WHAT TO DO — From the records below, take each line where the string "Restore" shows up and copy it.

[Records drawn from a dataset]

● ● ● ●

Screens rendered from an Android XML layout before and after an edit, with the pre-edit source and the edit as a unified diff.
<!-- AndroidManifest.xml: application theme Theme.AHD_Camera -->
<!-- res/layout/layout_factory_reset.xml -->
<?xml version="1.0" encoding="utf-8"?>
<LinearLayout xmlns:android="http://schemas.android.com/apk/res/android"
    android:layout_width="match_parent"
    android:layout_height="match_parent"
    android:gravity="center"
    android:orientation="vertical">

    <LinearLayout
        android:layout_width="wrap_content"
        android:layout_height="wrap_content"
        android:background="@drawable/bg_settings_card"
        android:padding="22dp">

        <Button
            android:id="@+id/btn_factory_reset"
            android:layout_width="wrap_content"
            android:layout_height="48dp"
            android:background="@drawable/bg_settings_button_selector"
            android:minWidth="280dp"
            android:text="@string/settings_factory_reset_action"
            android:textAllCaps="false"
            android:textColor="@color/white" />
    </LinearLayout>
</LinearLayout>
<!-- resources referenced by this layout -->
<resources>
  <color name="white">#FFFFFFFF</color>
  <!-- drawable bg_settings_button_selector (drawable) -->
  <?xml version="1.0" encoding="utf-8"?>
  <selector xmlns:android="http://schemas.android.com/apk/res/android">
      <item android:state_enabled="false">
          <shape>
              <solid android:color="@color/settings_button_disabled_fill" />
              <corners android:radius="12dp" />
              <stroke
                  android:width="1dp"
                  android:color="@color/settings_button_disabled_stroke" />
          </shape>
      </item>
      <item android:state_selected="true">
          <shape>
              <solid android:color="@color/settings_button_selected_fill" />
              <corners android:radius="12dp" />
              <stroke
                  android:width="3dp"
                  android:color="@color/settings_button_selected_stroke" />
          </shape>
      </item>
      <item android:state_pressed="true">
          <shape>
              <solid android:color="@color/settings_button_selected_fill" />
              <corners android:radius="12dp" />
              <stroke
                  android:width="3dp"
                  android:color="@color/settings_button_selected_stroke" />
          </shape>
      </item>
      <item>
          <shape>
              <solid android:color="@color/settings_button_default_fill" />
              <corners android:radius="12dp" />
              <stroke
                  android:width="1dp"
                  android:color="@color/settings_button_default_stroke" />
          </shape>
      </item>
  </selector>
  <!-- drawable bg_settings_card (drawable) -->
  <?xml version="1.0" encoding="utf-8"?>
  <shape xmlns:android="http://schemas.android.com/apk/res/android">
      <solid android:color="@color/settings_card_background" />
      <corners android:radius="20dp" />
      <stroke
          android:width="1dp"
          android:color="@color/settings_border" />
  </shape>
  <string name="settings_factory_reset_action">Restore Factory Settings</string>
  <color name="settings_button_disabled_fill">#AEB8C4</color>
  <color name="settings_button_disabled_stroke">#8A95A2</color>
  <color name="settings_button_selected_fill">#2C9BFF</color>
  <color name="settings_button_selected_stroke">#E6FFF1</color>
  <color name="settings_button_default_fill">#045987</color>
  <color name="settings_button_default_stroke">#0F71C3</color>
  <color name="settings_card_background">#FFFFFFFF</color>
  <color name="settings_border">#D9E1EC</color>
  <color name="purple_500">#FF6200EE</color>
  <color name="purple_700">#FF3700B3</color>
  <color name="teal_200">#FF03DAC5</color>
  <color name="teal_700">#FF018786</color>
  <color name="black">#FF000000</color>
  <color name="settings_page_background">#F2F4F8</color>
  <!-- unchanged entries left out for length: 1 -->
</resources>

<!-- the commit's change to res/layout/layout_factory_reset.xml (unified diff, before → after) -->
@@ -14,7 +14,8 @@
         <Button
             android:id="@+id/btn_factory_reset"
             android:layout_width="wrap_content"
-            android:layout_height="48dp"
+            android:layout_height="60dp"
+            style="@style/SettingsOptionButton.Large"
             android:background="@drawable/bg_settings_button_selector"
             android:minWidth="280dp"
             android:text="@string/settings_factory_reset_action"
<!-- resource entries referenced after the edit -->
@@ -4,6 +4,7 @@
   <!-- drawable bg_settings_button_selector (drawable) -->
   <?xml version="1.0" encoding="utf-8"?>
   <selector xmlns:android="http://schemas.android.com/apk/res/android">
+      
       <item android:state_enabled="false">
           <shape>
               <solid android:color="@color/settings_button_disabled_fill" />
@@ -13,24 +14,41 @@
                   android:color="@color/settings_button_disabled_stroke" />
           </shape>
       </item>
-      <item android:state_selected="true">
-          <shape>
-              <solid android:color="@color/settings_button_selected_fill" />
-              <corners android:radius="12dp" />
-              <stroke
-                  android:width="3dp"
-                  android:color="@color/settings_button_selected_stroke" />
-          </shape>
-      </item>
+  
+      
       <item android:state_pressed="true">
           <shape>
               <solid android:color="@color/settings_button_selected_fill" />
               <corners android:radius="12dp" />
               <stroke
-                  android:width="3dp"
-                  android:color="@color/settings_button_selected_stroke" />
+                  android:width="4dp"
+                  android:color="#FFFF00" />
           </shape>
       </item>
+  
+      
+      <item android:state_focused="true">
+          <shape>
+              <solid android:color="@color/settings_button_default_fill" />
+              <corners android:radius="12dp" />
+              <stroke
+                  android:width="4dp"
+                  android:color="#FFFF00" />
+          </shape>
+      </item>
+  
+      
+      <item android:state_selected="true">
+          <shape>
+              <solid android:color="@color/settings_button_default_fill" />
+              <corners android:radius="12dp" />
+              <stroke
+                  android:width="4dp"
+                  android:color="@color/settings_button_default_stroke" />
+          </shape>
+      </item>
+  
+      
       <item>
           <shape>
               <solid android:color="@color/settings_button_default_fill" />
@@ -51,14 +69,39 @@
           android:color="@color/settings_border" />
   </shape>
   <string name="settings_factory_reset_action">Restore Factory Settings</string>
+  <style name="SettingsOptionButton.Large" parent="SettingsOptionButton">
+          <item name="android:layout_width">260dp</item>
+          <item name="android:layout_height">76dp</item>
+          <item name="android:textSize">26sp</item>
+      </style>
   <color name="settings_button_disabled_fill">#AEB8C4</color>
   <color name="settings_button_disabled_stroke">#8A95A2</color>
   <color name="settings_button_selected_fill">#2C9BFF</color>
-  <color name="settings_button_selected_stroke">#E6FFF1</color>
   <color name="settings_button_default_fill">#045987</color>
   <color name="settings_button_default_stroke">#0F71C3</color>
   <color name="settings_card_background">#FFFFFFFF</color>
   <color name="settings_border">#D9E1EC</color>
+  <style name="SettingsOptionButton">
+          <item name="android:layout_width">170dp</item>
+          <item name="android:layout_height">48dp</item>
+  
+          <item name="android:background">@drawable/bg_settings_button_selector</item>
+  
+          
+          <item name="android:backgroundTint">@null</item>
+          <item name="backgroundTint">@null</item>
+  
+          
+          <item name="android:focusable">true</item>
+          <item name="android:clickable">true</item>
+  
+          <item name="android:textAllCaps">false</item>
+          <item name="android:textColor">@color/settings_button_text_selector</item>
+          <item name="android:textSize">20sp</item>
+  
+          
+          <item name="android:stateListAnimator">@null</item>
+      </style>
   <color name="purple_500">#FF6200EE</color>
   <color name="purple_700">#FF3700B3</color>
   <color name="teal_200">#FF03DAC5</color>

● ● ● ●

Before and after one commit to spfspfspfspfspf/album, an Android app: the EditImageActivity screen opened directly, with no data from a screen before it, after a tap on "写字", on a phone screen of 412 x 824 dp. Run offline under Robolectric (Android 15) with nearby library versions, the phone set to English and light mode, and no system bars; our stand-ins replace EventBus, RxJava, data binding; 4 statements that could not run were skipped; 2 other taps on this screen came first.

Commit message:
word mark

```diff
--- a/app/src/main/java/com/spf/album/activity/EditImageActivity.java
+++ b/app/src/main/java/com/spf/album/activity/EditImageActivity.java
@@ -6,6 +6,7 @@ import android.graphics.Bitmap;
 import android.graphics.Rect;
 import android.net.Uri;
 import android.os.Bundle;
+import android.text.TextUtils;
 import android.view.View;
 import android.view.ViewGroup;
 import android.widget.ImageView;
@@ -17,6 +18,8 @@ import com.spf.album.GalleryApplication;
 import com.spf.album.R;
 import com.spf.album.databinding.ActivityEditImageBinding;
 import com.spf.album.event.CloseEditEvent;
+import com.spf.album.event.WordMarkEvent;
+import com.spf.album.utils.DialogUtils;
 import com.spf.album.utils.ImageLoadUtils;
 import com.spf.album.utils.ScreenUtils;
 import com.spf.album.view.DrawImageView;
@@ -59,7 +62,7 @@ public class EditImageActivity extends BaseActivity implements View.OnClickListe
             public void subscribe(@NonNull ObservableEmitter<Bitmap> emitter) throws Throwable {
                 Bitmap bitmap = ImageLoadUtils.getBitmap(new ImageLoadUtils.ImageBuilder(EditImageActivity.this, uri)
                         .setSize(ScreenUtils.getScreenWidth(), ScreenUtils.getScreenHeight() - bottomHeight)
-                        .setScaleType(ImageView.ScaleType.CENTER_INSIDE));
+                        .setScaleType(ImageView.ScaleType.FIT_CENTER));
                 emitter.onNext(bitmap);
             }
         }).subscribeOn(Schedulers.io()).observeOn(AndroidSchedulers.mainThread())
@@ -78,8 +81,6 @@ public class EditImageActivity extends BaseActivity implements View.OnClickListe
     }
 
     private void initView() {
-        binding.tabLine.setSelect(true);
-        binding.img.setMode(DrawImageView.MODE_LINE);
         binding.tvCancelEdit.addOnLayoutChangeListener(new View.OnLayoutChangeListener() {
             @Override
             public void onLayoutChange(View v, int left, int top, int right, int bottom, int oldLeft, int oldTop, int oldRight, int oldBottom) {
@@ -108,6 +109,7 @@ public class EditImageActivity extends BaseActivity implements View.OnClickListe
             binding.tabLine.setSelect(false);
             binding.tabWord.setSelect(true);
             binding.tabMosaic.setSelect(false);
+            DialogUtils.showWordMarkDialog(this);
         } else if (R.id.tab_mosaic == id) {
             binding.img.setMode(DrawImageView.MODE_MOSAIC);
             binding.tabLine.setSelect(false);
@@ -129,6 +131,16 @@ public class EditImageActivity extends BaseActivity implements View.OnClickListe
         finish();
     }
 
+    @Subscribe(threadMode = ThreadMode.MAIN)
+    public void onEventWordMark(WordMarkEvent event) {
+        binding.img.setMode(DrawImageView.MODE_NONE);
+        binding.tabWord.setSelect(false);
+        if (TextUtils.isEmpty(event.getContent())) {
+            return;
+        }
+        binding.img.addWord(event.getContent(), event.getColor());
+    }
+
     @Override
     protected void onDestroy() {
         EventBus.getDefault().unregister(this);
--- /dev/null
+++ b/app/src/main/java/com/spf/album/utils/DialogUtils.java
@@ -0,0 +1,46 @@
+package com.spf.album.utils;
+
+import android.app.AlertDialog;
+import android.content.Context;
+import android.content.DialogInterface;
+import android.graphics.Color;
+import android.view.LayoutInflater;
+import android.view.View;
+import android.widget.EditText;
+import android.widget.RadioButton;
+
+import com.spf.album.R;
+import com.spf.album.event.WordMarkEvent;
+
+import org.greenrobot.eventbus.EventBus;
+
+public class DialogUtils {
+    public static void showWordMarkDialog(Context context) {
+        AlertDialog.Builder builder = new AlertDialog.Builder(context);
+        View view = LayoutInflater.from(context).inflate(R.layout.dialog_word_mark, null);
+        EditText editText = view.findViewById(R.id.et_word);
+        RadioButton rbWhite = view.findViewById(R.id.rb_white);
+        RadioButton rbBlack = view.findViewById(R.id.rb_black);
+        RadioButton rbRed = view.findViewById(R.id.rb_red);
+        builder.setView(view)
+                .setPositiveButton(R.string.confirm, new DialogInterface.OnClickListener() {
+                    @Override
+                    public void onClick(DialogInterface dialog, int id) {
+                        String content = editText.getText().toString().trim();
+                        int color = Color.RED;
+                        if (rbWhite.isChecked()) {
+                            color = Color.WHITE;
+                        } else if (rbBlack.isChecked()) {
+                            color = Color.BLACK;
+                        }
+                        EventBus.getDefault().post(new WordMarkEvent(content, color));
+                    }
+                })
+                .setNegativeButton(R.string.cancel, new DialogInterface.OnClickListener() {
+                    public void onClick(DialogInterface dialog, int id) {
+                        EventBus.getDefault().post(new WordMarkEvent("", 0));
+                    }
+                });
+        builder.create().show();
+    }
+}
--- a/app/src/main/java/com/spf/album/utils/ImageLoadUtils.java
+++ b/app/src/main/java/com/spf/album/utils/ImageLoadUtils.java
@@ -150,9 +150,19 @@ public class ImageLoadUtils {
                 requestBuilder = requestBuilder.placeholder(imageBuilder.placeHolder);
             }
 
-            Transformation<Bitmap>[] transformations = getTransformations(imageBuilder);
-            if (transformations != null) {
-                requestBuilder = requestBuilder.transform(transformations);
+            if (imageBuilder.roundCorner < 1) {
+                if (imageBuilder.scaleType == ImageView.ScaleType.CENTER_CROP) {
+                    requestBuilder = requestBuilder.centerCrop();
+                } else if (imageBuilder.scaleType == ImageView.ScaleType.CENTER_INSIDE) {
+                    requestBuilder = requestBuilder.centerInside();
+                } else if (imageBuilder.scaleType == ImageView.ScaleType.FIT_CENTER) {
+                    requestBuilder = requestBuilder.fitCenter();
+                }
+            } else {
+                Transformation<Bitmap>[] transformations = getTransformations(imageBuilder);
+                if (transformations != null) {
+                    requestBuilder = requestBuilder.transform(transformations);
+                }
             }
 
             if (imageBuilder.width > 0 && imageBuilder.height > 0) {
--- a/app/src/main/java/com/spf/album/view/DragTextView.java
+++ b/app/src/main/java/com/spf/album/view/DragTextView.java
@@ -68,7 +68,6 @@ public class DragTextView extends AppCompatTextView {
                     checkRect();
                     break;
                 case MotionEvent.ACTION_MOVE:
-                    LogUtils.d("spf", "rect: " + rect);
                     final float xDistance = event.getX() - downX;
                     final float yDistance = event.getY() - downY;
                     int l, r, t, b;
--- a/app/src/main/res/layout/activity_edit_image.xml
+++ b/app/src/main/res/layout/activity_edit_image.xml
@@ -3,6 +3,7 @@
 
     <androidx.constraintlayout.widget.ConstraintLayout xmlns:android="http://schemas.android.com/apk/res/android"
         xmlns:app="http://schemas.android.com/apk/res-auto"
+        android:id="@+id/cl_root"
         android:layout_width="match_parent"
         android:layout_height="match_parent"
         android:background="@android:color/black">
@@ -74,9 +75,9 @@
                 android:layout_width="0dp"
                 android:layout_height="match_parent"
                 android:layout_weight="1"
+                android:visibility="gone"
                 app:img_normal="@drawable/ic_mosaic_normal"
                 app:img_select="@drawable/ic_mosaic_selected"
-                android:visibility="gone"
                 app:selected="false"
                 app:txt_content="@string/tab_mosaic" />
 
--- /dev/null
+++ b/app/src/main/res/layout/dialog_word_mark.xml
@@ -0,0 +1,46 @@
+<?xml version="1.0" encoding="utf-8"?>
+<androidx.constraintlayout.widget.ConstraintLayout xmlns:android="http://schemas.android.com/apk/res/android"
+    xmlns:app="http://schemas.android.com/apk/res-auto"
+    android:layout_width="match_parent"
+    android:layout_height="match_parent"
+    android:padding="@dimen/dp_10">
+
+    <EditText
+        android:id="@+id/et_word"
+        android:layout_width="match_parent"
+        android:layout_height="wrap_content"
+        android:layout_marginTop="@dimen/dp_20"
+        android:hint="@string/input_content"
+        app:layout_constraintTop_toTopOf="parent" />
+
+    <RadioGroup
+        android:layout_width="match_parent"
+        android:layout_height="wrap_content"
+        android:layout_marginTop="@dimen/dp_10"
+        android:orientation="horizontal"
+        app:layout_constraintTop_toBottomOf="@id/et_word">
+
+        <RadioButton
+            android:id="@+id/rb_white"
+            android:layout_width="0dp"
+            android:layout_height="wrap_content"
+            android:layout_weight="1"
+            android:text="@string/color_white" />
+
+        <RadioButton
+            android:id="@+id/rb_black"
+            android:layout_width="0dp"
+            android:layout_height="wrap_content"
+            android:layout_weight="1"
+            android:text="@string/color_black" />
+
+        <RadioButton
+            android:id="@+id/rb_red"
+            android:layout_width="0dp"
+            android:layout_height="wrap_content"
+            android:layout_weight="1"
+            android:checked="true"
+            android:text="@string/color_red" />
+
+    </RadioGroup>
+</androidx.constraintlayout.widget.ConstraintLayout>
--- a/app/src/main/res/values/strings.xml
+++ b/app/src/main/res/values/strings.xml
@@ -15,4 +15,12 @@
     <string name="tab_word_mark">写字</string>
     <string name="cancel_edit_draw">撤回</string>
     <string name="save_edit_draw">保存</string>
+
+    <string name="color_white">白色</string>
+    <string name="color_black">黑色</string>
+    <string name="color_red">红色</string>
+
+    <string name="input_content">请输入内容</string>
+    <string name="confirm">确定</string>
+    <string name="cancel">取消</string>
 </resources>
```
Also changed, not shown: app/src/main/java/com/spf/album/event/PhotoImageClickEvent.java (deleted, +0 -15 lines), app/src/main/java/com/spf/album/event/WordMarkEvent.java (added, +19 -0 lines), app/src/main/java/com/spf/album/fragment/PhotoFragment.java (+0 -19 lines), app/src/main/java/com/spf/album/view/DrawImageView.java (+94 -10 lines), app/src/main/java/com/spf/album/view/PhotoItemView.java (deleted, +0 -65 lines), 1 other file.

● ● ● ●

RESPONSE AREA —
  <string name="settings_factory_reset_action">Restore Factory Settings</string>
   <string name="settings_factory_reset_action">Restore Factory Settings</string>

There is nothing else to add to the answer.